_TASK STATEMENT_
Only one range belongs in the answer: the line holding "changed background color" through the last line of the records, reproduced as is.

_RECORDS PROVIDED_
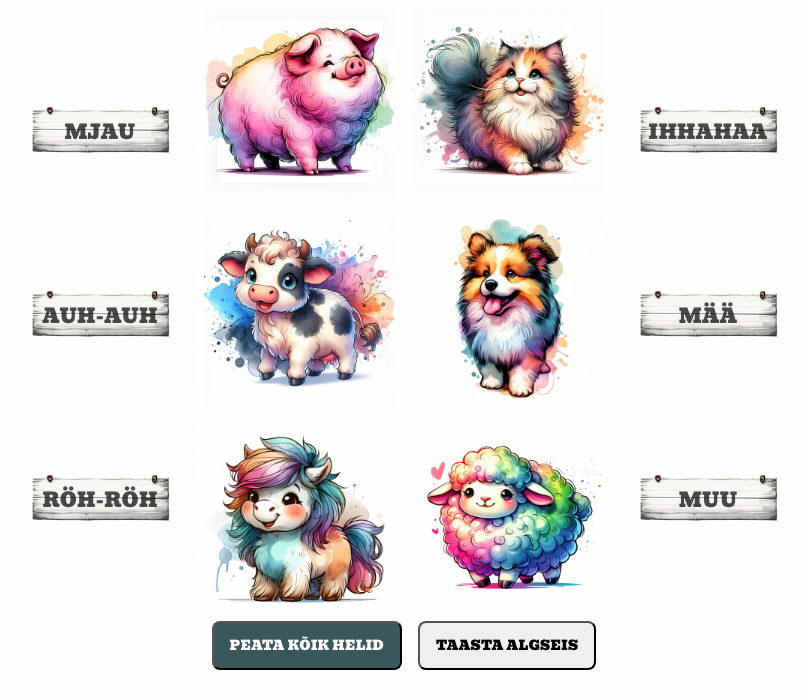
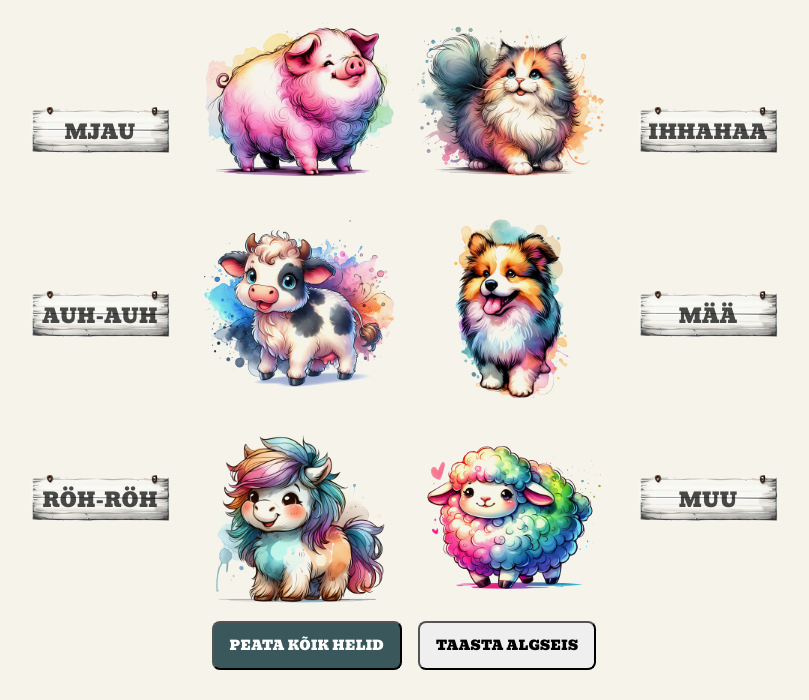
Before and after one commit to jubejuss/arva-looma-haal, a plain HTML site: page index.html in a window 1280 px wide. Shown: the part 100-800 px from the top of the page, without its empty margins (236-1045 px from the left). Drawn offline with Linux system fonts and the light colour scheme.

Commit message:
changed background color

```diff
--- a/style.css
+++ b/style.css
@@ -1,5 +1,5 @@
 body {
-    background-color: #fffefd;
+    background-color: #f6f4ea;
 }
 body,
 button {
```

_TASK RESULT_
changed background color

```diff
--- a/style.css
+++ b/style.css
@@ -1,5 +1,5 @@
 body {
-    background-color: #fffefd;
+    background-color: #f6f4ea;
 }
 body,
 button {
```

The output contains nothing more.